In the 1800s, the king of Spain was in the habit of extravagantly rewarding the civil servants and soldiers who helped tend to his far-flung empire, providing eye-poppingly large land grants to generals and back-office non-commissioned officers alike.
So it was that Cpl. Don Antonio Maria Lugo, a Californio who hailed from Salinas, came into possession of 30,000 acres of prime grazing land when his service to the king was done.
His military record — aside from a picaresque episode that ended in the capture of an English “buccaneer” near Santa Barbara — was unremarkable, but still he reaped rewards more befitting those of a conquering hero than of a workaday cavalryman.
Lugo was surely happy with his royal gift: The land was perfectly situated for ranching.
It stretched across the lush alluvial plain between the Los Angeles and San Gabriel rivers and was additionally watered by the Rio Honda, ensuring a never-ending drinking supply capable of supporting vast herds of livestock. Lugo and his family raised cattle and horses on the land, which he called the Rancho San Antonio.
But the Lugo family fortunes began to take a turn for the worse in the mid-1800s, and the Lugos were forced to sell their massive land holdings for less than $1 an acre.
One of the purchasers of Lugo’s former estate was James George Bell, whose 360-acre Bell Station Ranch just happened to sit upon one of California’s most productive undiscovered oil fields. Oil strike after oil strike on the land made rich men of James and his son Alphonzo, with whom he formed the Bell Petroleum Co..
The wealth derived from James Bell’s discount purchase of Rancho San Antonio land gave Alphonzo the financial wherewithal to go on to found Bel-Air, co-found the Riviera Country Club and provide crucial support to institutions of higher learning, including Occidental College and UCLA — not to mention having the cities of Bell and Bell Gardens named after him.
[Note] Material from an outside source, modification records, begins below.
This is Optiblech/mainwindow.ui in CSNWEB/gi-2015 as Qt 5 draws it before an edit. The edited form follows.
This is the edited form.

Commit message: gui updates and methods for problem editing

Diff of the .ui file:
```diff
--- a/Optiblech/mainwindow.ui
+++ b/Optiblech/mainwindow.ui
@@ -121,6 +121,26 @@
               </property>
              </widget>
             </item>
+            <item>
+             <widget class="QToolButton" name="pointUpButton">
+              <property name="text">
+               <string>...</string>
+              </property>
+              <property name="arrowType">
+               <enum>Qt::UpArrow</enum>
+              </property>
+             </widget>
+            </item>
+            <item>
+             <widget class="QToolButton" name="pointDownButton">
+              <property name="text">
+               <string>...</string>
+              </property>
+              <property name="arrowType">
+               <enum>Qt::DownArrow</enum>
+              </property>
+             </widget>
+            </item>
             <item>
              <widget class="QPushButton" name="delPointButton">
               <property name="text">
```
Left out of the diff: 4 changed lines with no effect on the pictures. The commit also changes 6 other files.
Of course, most people today don’t think of Alphonzo Bell or Don Lugo when they think of Bell, but rather the municipal corruption scandal that erupted there in 2010 when a Times investigation revealed that city officials were paying themselves hundreds of thousands of dollars a year for their public service work. Although the city today takes great pains to be transparent, the damage done to its reputation may take years to undo.
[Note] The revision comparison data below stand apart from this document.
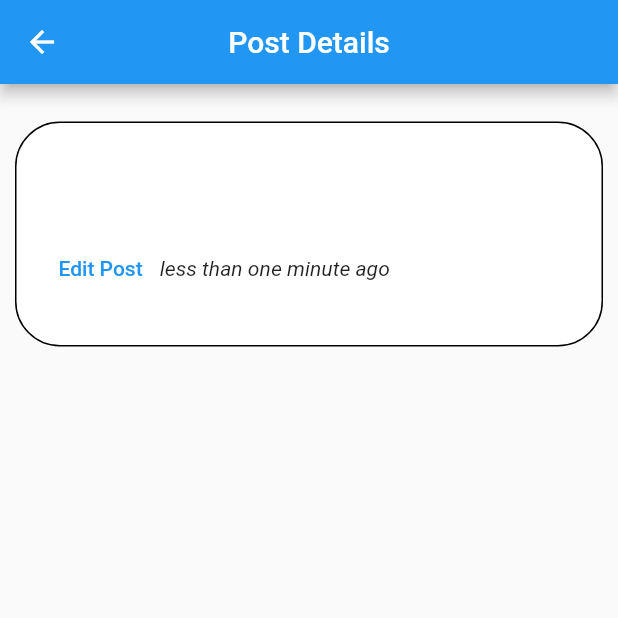
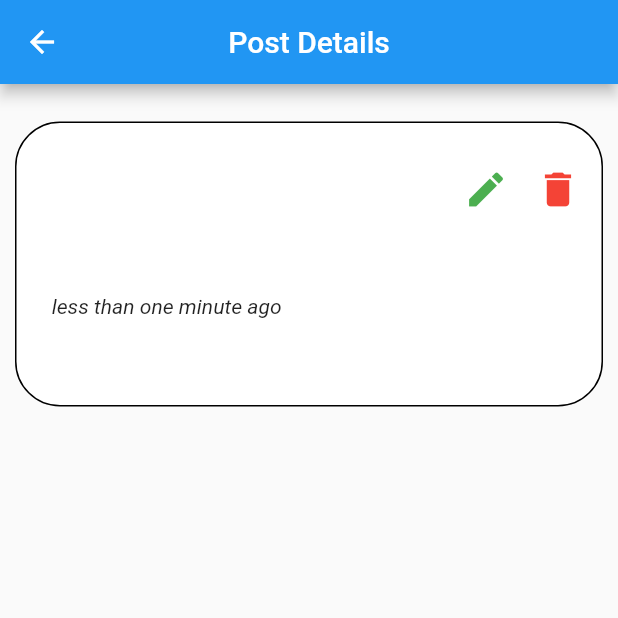
Before and after one commit to NomanShariq/Social_app, a Flutter app: the PostDetails screen opened directly with empty values, on a phone screen of 412 x 824 dp, the top half of it. Run offline on Flutter 3.47's test engine with Material 2 defaults, Android fonts, the phone set to English and light mode, and no system bars; our stand-ins replace get.

Commit message:
working on going

```diff
--- a/lib/screens/post_details.dart
+++ b/lib/screens/post_details.dart
@@ -1,12 +1,17 @@
 import 'package:flutter/material.dart';
 import 'package:get/get.dart';
-import 'package:provider/provider.dart';
+
 import 'package:social_app/model/post_model.dart';
 import 'package:social_app/screens/update_postscreen.dart';
 
 class PostDetails extends StatelessWidget {
   final PostModel posts;
-  const PostDetails({super.key, required this.posts});
+  final Function deletePost;
+  const PostDetails({
+    Key? key,
+    required this.posts,
+    required this.deletePost,
+  }) : super(key: key);
 
   @override
   Widget build(BuildContext context) {
@@ -16,7 +21,7 @@ class PostDetails extends StatelessWidget {
         centerTitle: true,
       ),
       body: Container(
-        height: 150,
+        height: 190,
         width: 400,
         margin: EdgeInsets.symmetric(horizontal: 10, vertical: 25),
         decoration: BoxDecoration(
@@ -24,33 +29,49 @@ class PostDetails extends StatelessWidget {
           border: Border.all(color: Colors.black, width: 1),
           borderRadius: BorderRadius.circular(30),
         ),
-        padding: EdgeInsets.fromLTRB(20, 20, 0, 0),
+        padding: EdgeInsets.fromLTRB(20, 20, 5, 0),
         child: Column(
           crossAxisAlignment: CrossAxisAlignment.start,
           children: [
-            Text(
-              posts.title,
-              style: TextStyle(fontSize: 28, fontWeight: FontWeight.bold),
+            Row(
+              mainAxisAlignment: MainAxisAlignment.spaceBetween,
+              children: [
+                Text(
+                  posts.title,
+                  style: TextStyle(fontSize: 28, fontWeight: FontWeight.bold),
+                ),
+                Row(
+                  children: [
+                    IconButton(
+                        iconSize: 30,
+                        color: Colors.green,
+                        onPressed: () {
+                          Get.to(() => UpdatePostScreen(posts));
+                        },
+                        icon: Icon(Icons.edit)),
+                    IconButton(
+                        iconSize: 30,
+                        color: Colors.red,
+                        onPressed: (() => deletePost),
+                        icon: Icon(Icons.delete)),
+                  ],
+                )
+              ],
             ),
-            Text(posts.subtitle, style: TextStyle(fontSize: 17)),
+            Text(posts.subtitle,
+                style: TextStyle(fontSize: 17, color: Colors.grey)),
+            SizedBox(height: 5),
             Row(
               mainAxisAlignment: MainAxisAlignment.start,
               children: [
-                TextButton(
-                    onPressed: () {
-                      Get.to(() => UpdatePostScreen());
-                    },
-                    child: Text(
-                      "Edit Post",
-                      style: TextStyle(),
-                    )),
-                Text(posts.description),
-                Text(
-                  " less than one minute ago",
-                  style: TextStyle(fontStyle: FontStyle.italic),
-                )
+                Expanded(child: Text(posts.description)),
               ],
             ),
+            SizedBox(height: 5),
+            Text(
+              " less than one minute ago",
+              style: TextStyle(fontStyle: FontStyle.italic),
+            )
           ],
         ),
       ),
--- a/pubspec.yaml
+++ b/pubspec.yaml
@@ -39,6 +39,7 @@ dependencies:
   get: ^4.6.5
   provider: ^6.0.5
   uuid: ^3.0.6
+  intl: ^0.18.0
 
 
 dev_dependencies:
```
Also changed, not shown: lib/main.dart (+8 -1 lines), lib/model/post_model.dart (+0 -28 lines), lib/screens/home_screen.dart (+31 -21 lines), lib/screens/update_postscreen.dart (+59 -4 lines), pubspec.lock.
Centrally located: As one of the Gateway Cities, Bell is a convenient commute to downtown Los Angeles and northwestern Orange County.
Bargain hunters rejoice: The Citadel Outlets is just up the freeway in Commerce, and the new Azalea Regional Shopping Center is minutes away in South Gate.
Housing deals: There is a surprising range of homes available for relatively reasonable prices, with everything from fixers to new construction.
The lingering effects: The scandal is over, but the stain on the city’s reputation will probably take years to erase.
David Duran of Century 21 Powerhouse Realty said that although Bell’s real estate market has generally mirrored those of its larger neighbors, such as Commerce and Huntington Park, the small city offers something that others can’t.
“Because of its size, communities here are more tightknit,” Duran said. “It’s a small but efficient city.”
He added that the corruption scandal hasn’t had a huge effect on the city’s real estate scene. In the areas where housing prices are low, people are starting to tear down homes in favor of modern builds.
“At the end of the day, this will always be a popular area purely because of its location,” Duran said.
In the 90201 ZIP Code, based on seven sales, the median sales price for single-family homes in November was $400,000, down 5.9% year over year, according to CoreLogic.
Of the five public schools in Bell, Nueva Vista Elementary scored the highest in the 2013 Academic Performance Index at 808. Woodlawn Avenue Elementary scored 769, and Bell Senior High scored 705.